Whoever in the education ministry had the bright idea of sanitising language to describe one of the more murderous governments of an era stiff with competition in political violence, it did not come sanctioned from the highest echelons of governments. The hapless minister for education, the technocrat Harald Beyer, is only a week into his job. And Sebastián Piñera, the businessman-turned-president, is an economic liberal who is unexcited by ideology. That is why his election two years ago brought an opportunity to mend the rift that still splits Chile after nearly 25 years of democracy and why his failure to do so is so disappointing.
More

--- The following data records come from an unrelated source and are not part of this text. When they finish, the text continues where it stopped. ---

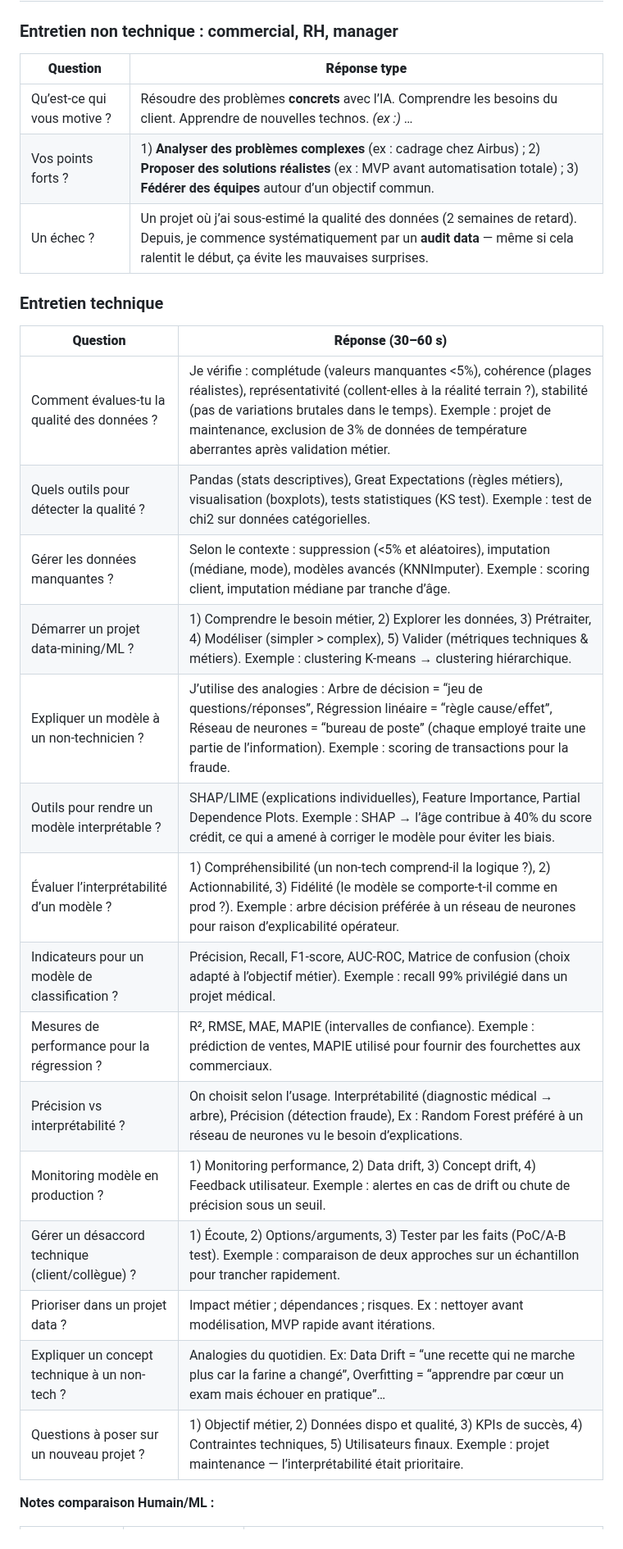
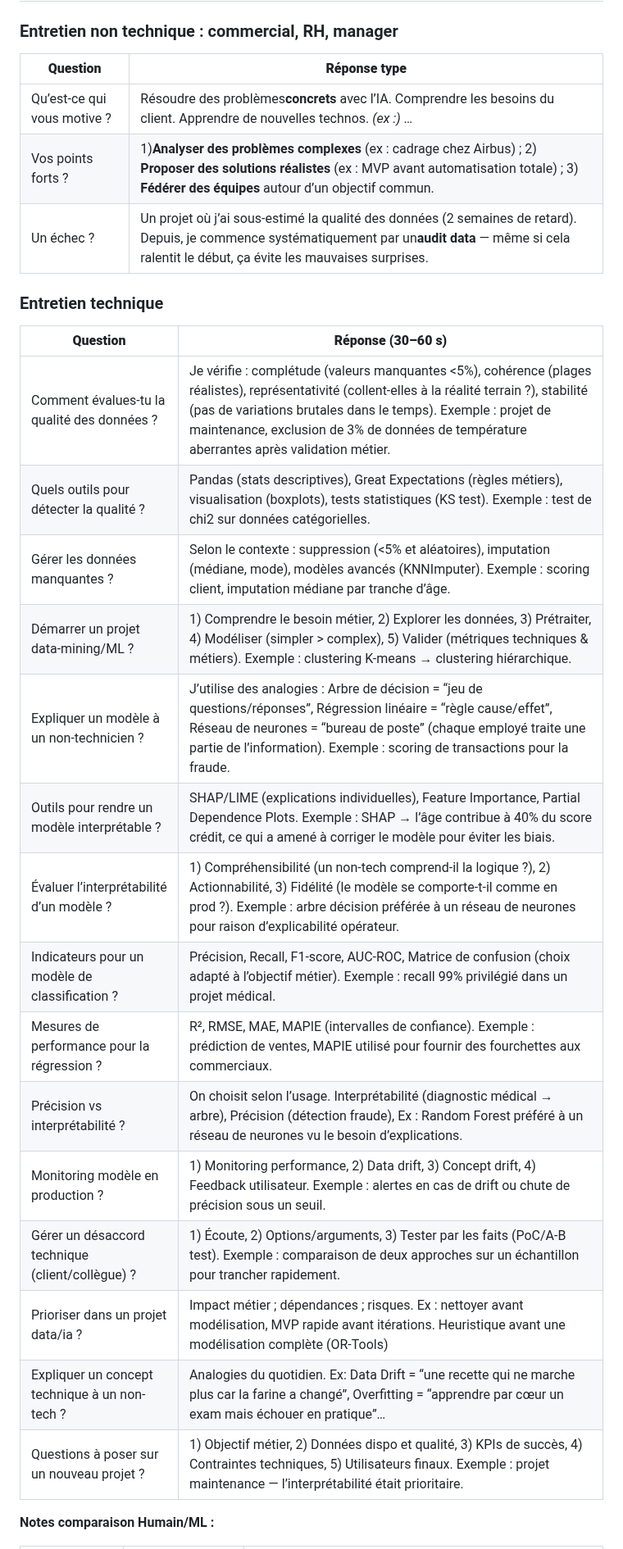
Before and after one commit to fabienfrfr/off-topic, a Markdown page: CERTIF/LEAD/interview_guide.md, the part around one of its changes. Shown at 82% size. GitHub-like rendering.

Commit message:
update guide

```diff
--- a/CERTIF/LEAD/interview_guide.md
+++ b/CERTIF/LEAD/interview_guide.md
@@ -30,33 +33,31 @@ Docteur en physique avec une spécialisation en **computer vision/statistiques**
 
 ### Entretien non technique : commercial, RH, manager
 
-| **Question**                     | **Réponse type**                                                                                                                                             |
-|----------------------------------|--------------------------------------------------------------------------------------------------------------------------------------------------------------|
-| Qu’est-ce qui vous motive ?      | Résoudre des problèmes **concrets** avec l’IA. Comprendre les besoins du client. Apprendre de nouvelles technos. *(ex :)* …                                                              |
-| Vos points forts ?               | 1) **Analyser des problèmes complexes** (ex : cadrage chez Airbus) ; 2) **Proposer des solutions réalistes** (ex : MVP avant automatisation totale) ; 3) **Fédérer des équipes** autour d’un objectif commun. |
-| Un échec ?                       | Un projet où j’ai sous-estimé la qualité des données (2 semaines de retard). Depuis, je commence systématiquement par un **audit data** — même si cela ralentit le début, ça évite les mauvaises surprises.           |
-
+| **Question**            | **Réponse type**                                                                                                                                                                                                                  |
+| ----------------------------- | ---------------------------------------------------------------------------------------------------------------------------------------------------------------------------------------------------------------------------------------- |
+| Qu’est-ce qui vous motive ? | Résoudre des problèmes**concrets** avec l’IA. Comprendre les besoins du client. Apprendre de nouvelles technos. *(ex :)* …                                                                                                  |
+| Vos points forts ?           | 1)**Analyser des problèmes complexes** (ex : cadrage chez Airbus) ; 2) **Proposer des solutions réalistes** (ex : MVP avant automatisation totale) ; 3) **Fédérer des équipes** autour d’un objectif commun. |
+| Un échec ?                  | Un projet où j’ai sous-estimé la qualité des données (2 semaines de retard). Depuis, je commence systématiquement par un**audit data** — même si cela ralentit le début, ça évite les mauvaises surprises.              |
 
 ### Entretien technique
 
-| **Question** | **Réponse (30–60 s)** |
-|--------------|------------------------|
-| Comment évalues-tu la qualité des données ? | Je vérifie : complétude (valeurs manquantes <5%), cohérence (plages réalistes), représentativité (collent-elles à la réalité terrain ?), stabilité (pas de variations brutales dans le temps). Exemple : projet de maintenance, exclusion de 3% de données de température aberrantes après validation métier. |
-| Quels outils pour détecter la qualité ? | Pandas (stats descriptives), Great Expectations (règles métiers), visualisation (boxplots), tests statistiques (KS test). Exemple : test de chi2 sur données catégorielles. |
-| Gérer les données manquantes ? | Selon le contexte : suppression (<5% et aléatoires), imputation (médiane, mode), modèles avancés (KNNImputer). Exemple : scoring client, imputation médiane par tranche d’âge. |
-| Démarrer un projet data-mining/ML ? | 1) Comprendre le besoin métier, 2) Explorer les données, 3) Prétraiter, 4) Modéliser (simpler > complex), 5) Valider (métriques techniques & métiers). Exemple : clustering K-means → clustering hiérarchique. |
-| Expliquer un modèle à un non-technicien ? | J’utilise des analogies : Arbre de décision = “jeu de questions/réponses”, Régression linéaire = “règle cause/effet”, Réseau de neurones = “bureau de poste” (chaque employé traite une partie de l’information). Exemple : scoring de transactions pour la fraude. |
-| Outils pour rendre un modèle interprétable ? | SHAP/LIME (explications individuelles), Feature Importance, Partial Dependence Plots. Exemple : SHAP → l’âge contribue à 40% du score crédit, ce qui a amené à corriger le modèle pour éviter les biais. |
-| Évaluer l’interprétabilité d’un modèle ? | 1) Compréhensibilité (un non-tech comprend-il la logique ?), 2) Actionnabilité, 3) Fidélité (le modèle se comporte-t-il comme en prod ?). Exemple : arbre décision préférée à un réseau de neurones pour raison d’explicabilité opérateur. |
-| Indicateurs pour un modèle de classification ? | Précision, Recall, F1-score, AUC-ROC, Matrice de confusion (choix adapté à l’objectif métier). Exemple : recall 99% privilégié dans un projet médical. |
-| Mesures de performance pour la régression ? | R², RMSE, MAE, MAPIE (intervalles de confiance). Exemple : prédiction de ventes, MAPIE utilisé pour fournir des fourchettes aux commerciaux. |
-| Précision vs interprétabilité ? | On choisit selon l’usage. Interprétabilité (diagnostic médical → arbre), Précision (détection fraude), Ex : Random Forest préféré à un réseau de neurones vu le besoin d’explications. |
-| Monitoring modèle en production ? | 1) Monitoring performance, 2) Data drift, 3) Concept drift, 4) Feedback utilisateur. Exemple : alertes en cas de drift ou chute de précision sous un seuil. |
-| Gérer un désaccord technique (client/collègue) ? | 1) Écoute, 2) Options/arguments, 3) Tester par les faits (PoC/A-B test). Exemple : comparaison de deux approches sur un échantillon pour trancher rapidement. |
-| Prioriser dans un projet data ? | Impact métier ; dépendances ; risques. Ex : nettoyer avant modélisation, MVP rapide avant itérations. |
-| Expliquer un concept technique à un non-tech ? | Analogies du quotidien. Ex: Data Drift = “une recette qui ne marche plus car la farine a changé”, Overfitting = “apprendre par cœur un exam mais échouer en pratique”… |
-| Questions à poser sur un nouveau projet ? | 1) Objectif métier, 2) Données dispo et qualité, 3) KPIs de succès, 4) Contraintes techniques, 5) Utilisateurs finaux. Exemple : projet maintenance — l’interprétabilité était prioritaire. |
-
+| **Question**                                   | **Réponse (30–60 s)**                                                                                                                                                                                                                                                                                                  |
+| ---------------------------------------------------- | ------------------------------------------------------------------------------------------------------------------------------------------------------------------------------------------------------------------------------------------------------------------------------------------------------------------------------ |
+| Comment évalues-tu la qualité des données ?      | Je vérifie : complétude (valeurs manquantes <5%), cohérence (plages réalistes), représentativité (collent-elles à la réalité terrain ?), stabilité (pas de variations brutales dans le temps). Exemple : projet de maintenance, exclusion de 3% de données de température aberrantes après validation métier. |
+| Quels outils pour détecter la qualité ?           | Pandas (stats descriptives), Great Expectations (règles métiers), visualisation (boxplots), tests statistiques (KS test). Exemple : test de chi2 sur données catégorielles.                                                                                                                                               |
+| Gérer les données manquantes ?                    | Selon le contexte : suppression (<5% et aléatoires), imputation (médiane, mode), modèles avancés (KNNImputer). Exemple : scoring client, imputation médiane par tranche d’âge.                                                                                                                                        |
+| Démarrer un projet data-mining/ML ?                | 1) Comprendre le besoin métier, 2) Explorer les données, 3) Prétraiter, 4) Modéliser (simpler > complex), 5) Valider (métriques techniques & métiers). Exemple : clustering K-means → clustering hiérarchique.                                                                                                        |
+| Expliquer un modèle à un non-technicien ?         | J’utilise des analogies : Arbre de décision = “jeu de questions/réponses”, Régression linéaire = “règle cause/effet”, Réseau de neurones = “bureau de poste” (chaque employé traite une partie de l’information). Exemple : scoring de transactions pour la fraude.                                           |
+| Outils pour rendre un modèle interprétable ?      | SHAP/LIME (explications individuelles), Feature Importance, Partial Dependence Plots. Exemple : SHAP → l’âge contribue à 40% du score crédit, ce qui a amené à corriger le modèle pour éviter les biais.                                                                                                             |
+| Évaluer l’interprétabilité d’un modèle ?      | 1) Compréhensibilité (un non-tech comprend-il la logique ?), 2) Actionnabilité, 3) Fidélité (le modèle se comporte-t-il comme en prod ?). Exemple : arbre décision préférée à un réseau de neurones pour raison d’explicabilité opérateur.                                                                   |
+| Indicateurs pour un modèle de classification ?     | Précision, Recall, F1-score, AUC-ROC, Matrice de confusion (choix adapté à l’objectif métier). Exemple : recall 99% privilégié dans un projet médical.                                                                                                                                                                |
+| Mesures de performance pour la régression ?        | R², RMSE, MAE, MAPIE (intervalles de confiance). Exemple : prédiction de ventes, MAPIE utilisé pour fournir des fourchettes aux commerciaux.                                                                                                                                                                               |
+| Précision vs interprétabilité ?                  | On choisit selon l’usage. Interprétabilité (diagnostic médical → arbre), Précision (détection fraude), Ex : Random Forest préféré à un réseau de neurones vu le besoin d’explications.                                                                                                                           |
+| Monitoring modèle en production ?                  | 1) Monitoring performance, 2) Data drift, 3) Concept drift, 4) Feedback utilisateur. Exemple : alertes en cas de drift ou chute de précision sous un seuil.                                                                                                                                                                  |
+| Gérer un désaccord technique (client/collègue) ? | 1) Écoute, 2) Options/arguments, 3) Tester par les faits (PoC/A-B test). Exemple : comparaison de deux approches sur un échantillon pour trancher rapidement.                                                                                                                                                               |
+| Prioriser dans un projet data/ia ?                  | Impact métier ; dépendances ; risques. Ex : nettoyer avant modélisation, MVP rapide avant itérations. Heuristique avant une modélisation complète (OR-Tools)                                                                                                                                                          |
+| Expliquer un concept technique à un non-tech ?     | Analogies du quotidien. Ex: Data Drift = “une recette qui ne marche plus car la farine a changé”, Overfitting = “apprendre par cœur un exam mais échouer en pratique”…                                                                                                                                                 |
+| Questions à poser sur un nouveau projet ?          | 1) Objectif métier, 2) Données dispo et qualité, 3) KPIs de succès, 4) Contraintes techniques, 5) Utilisateurs finaux. Exemple : projet maintenance — l’interprétabilité était prioritaire.                                                                                                                          |
 
 **Notes comparaison Humain/ML :**
 
```
Also changed, not shown: other parts of CERTIF/LEAD/interview_guide.md (+18 -21 lines).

Polarisation into left and right has persisted through truth commissions and high and steady economic growth; indeed it has grown more acute under Mr Piñera. Student protests recur annually in Chile, but last year’s were bigger in scale and harsher in tone than anything seen in a long time. The immediate cause is legitimate frustration with a heavily private education system that costs much and yields too little quality. But having a right-wing government in power has also whetted protesters’ appetite for confrontation, while that government’s tin-eared response to demands backed by a large majority has hardened fronts further.
In such an environment, a word change that can only be seen as an attempt to rehabilitate Pinochet throws fuel on the fire. It also exposes Mr Piñera. Not only has he let his lack of ideology become a political blind spot instead of turning it into a political resource. Even on plain managerial grounds, the president looks ever less in control of his own government.
To be fair, Mr Piñera was always hostage to the Independent Democrat Union, the irreconcilably conservative party that is the biggest in his coalition and muscles its way to more influence the lower the president’s approval rate falls.
But the greatest obstacle to political renewal in Chile are the institutions beaqueathed by the dictatorship, which congeal any serious reform effort in permanent deadlock. Mr Piñera has two years left of his non-renewable mandate: he should devote it to electoral reform. His country needs a statesman, not a lame duck manager.

http://www.ft.com/intl/cms/s/0/9ee4a9ec-3875-11e1-9f07-00144feabdc0.html#axzz1izZBl4Pn

piñera has been called a lot of things but a lame duck manager sounds kind of cool